Exclude all pictures, then restate the entries below word for word.

(Dataset records Opens)

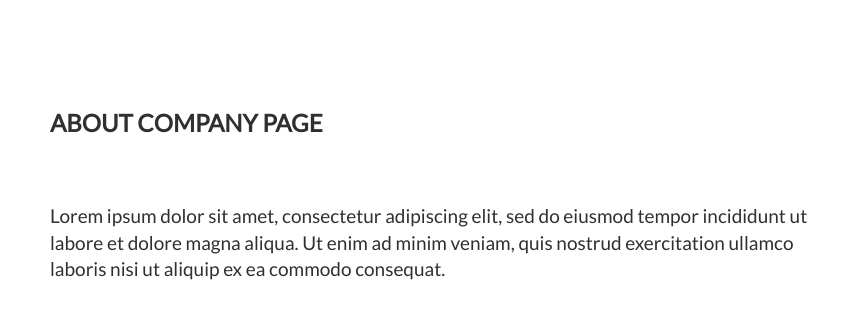
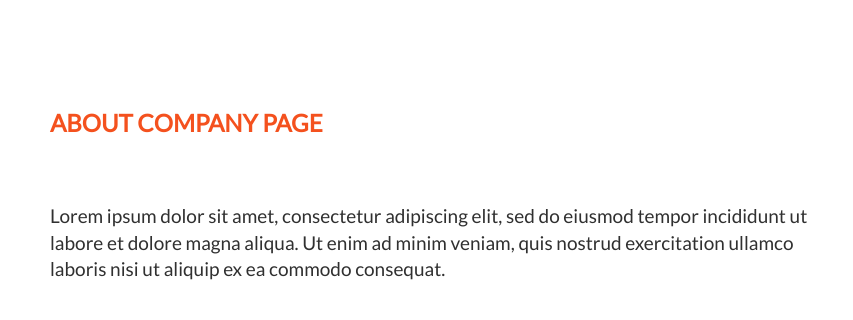
Before and after one commit to sodiq247/learning-basic-git, a plain HTML site: page index.html in a window 1280 px wide. Shown: the part 386-706 px from the top of the page, 0-853 px from the left. Drawn offline with nearby package versions, Linux system fonts and the light colour scheme.

Commit message:
h2 new color

```diff
--- a/main.css
+++ b/main.css
@@ -7,7 +7,7 @@ body {
 h2 {
     font-size: 24px;
     text-transform: uppercase;
-    color: #303030;
+    color: #f4511e;
     font-weight: 600;
     margin-bottom: 30px;
 }
```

(Dataset records Closes)

## Expected output
Before and after one commit to sodiq247/learning-basic-git, a plain HTML site: page index.html in a window 1280 px wide. Shown: the part 386-706 px from the top of the page, 0-853 px from the left. Drawn offline with nearby package versions, Linux system fonts and the light colour scheme.

Commit message:
h2 new color

```diff
--- a/main.css
+++ b/main.css
@@ -7,7 +7,7 @@ body {
 h2 {
     font-size: 24px;
     text-transform: uppercase;
-    color: #303030;
+    color: #f4511e;
     font-weight: 600;
     margin-bottom: 30px;
 }
```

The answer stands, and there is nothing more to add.